> What the exercise asks
Within the listing below, please show every line carrying the string "channel".

> Provided records
○ ○ ○ ○ ○ ○ ○
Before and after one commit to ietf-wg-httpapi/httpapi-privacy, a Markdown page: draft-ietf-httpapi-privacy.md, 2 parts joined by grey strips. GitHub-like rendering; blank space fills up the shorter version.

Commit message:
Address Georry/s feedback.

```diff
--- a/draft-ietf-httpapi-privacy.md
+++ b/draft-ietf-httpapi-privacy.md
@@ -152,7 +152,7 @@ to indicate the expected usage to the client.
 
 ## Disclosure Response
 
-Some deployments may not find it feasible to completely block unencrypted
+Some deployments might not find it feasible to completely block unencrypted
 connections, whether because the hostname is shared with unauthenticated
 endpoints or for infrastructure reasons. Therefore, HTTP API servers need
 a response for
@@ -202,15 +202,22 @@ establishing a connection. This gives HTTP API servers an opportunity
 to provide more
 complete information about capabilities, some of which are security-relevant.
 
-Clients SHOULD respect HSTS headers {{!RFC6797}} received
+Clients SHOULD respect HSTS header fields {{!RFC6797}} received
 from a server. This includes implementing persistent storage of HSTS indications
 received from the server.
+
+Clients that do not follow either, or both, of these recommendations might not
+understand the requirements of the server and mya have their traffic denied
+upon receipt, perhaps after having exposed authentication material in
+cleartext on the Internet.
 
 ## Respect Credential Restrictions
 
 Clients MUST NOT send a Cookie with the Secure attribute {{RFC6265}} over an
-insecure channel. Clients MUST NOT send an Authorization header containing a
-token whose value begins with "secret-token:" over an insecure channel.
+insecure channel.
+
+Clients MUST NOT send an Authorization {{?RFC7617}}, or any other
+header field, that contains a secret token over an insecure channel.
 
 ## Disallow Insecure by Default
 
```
○ ○ ○ ○ ○ ○ ○
> Response area
-insecure channel. Clients MUST NOT send an Authorization header containing a
-token whose value begins with "secret-token:" over an insecure channel.
+insecure channel.
+header field, that contains a secret token over an insecure channel.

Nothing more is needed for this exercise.